(EXERCISE DATA begins)

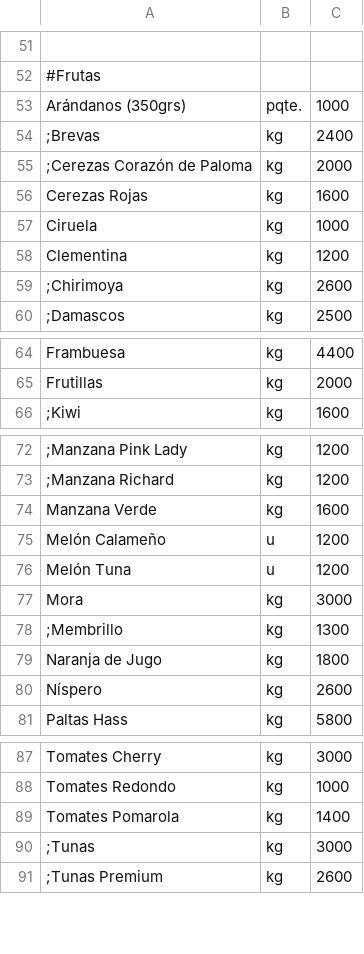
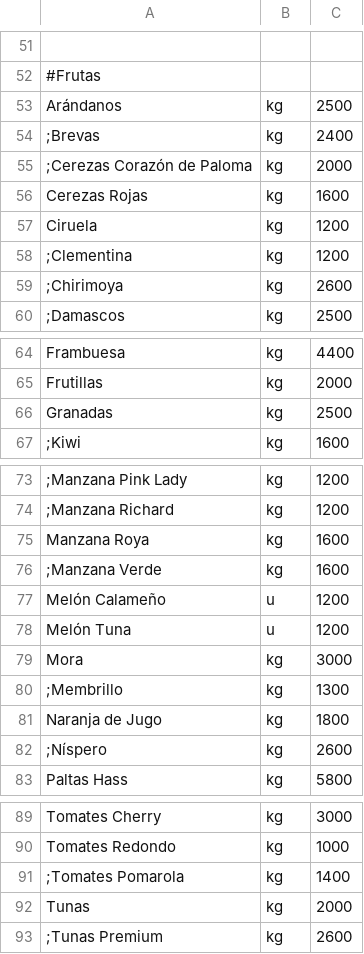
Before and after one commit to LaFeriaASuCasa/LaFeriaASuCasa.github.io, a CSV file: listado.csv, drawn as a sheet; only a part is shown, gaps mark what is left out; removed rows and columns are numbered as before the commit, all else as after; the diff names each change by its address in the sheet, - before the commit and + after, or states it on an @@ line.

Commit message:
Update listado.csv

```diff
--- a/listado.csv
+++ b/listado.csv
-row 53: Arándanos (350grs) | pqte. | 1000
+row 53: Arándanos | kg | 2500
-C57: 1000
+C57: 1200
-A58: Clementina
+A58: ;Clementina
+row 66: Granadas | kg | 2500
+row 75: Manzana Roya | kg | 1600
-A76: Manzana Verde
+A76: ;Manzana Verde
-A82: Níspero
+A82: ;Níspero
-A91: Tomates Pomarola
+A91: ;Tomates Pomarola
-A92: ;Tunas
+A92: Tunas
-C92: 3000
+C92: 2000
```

(EXERCISE DATA ends)

> ACTIVITY:
Could you set down every entry again exactly as written, leaving out any pictures?

> SOLUTION TO THIS TASK:
Before and after one commit to LaFeriaASuCasa/LaFeriaASuCasa.github.io, a CSV file: listado.csv, drawn as a sheet; only a part is shown, gaps mark what is left out; removed rows and columns are numbered as before the commit, all else as after; the diff names each change by its address in the sheet, - before the commit and + after, or states it on an @@ line.

Commit message:
Update listado.csv

```diff
--- a/listado.csv
+++ b/listado.csv
-row 53: Arándanos (350grs) | pqte. | 1000
+row 53: Arándanos | kg | 2500
-C57: 1000
+C57: 1200
-A58: Clementina
+A58: ;Clementina
+row 66: Granadas | kg | 2500
+row 75: Manzana Roya | kg | 1600
-A76: Manzana Verde
+A76: ;Manzana Verde
-A82: Níspero
+A82: ;Níspero
-A91: Tomates Pomarola
+A91: ;Tomates Pomarola
-A92: ;Tunas
+A92: Tunas
-C92: 3000
+C92: 2000
```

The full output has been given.